● What is being asked:
Go through the entries and copy every line that has the string "transform" in it.

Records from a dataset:
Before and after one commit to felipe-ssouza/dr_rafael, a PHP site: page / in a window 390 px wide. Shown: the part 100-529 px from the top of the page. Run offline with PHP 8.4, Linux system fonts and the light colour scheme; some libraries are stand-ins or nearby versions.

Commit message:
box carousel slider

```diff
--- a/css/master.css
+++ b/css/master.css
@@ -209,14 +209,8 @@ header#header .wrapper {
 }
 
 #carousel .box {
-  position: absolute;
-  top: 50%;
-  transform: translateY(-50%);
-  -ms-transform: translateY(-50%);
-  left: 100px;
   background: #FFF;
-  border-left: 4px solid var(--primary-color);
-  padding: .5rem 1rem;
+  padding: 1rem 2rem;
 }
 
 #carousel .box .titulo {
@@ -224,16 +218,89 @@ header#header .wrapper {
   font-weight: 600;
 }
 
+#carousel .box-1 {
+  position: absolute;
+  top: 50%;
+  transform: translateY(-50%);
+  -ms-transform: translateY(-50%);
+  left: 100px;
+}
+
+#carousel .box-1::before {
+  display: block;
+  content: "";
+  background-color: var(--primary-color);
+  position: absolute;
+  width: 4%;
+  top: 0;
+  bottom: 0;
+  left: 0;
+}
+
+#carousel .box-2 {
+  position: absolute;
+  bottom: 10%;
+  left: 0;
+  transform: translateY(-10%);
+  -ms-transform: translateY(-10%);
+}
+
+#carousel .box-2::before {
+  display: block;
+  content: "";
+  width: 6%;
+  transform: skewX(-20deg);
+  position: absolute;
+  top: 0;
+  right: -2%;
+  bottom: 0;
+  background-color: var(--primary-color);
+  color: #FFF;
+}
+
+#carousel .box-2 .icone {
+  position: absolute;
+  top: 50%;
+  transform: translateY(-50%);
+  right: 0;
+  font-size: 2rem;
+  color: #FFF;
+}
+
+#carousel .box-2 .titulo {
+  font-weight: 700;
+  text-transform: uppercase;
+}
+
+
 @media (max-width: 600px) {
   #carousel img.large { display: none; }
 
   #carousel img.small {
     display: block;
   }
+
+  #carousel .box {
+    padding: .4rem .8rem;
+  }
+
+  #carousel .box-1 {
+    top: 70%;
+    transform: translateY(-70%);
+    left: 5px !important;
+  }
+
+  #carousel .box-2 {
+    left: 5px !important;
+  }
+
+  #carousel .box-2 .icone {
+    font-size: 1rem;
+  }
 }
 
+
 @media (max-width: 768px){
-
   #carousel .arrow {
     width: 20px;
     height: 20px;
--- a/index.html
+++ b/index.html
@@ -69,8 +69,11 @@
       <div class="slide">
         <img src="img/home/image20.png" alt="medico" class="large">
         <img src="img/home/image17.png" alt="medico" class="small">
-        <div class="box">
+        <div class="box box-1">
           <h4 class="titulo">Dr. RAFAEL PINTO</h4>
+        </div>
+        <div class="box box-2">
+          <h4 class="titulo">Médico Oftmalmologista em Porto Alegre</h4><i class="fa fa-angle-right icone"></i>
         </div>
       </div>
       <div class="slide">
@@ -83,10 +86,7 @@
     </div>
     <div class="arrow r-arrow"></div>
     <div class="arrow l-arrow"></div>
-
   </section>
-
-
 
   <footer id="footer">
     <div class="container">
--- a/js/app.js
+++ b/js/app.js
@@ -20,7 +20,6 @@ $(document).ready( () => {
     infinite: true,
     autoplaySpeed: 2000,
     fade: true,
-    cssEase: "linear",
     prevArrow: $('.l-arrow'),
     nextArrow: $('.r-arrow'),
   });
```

● Exercise answer:
-  transform: translateY(-50%);
-  -ms-transform: translateY(-50%);
+  transform: translateY(-50%);
+  -ms-transform: translateY(-50%);
+  transform: translateY(-10%);
+  -ms-transform: translateY(-10%);
+  transform: skewX(-20deg);
+  transform: translateY(-50%);
+  text-transform: uppercase;
+    transform: translateY(-70%);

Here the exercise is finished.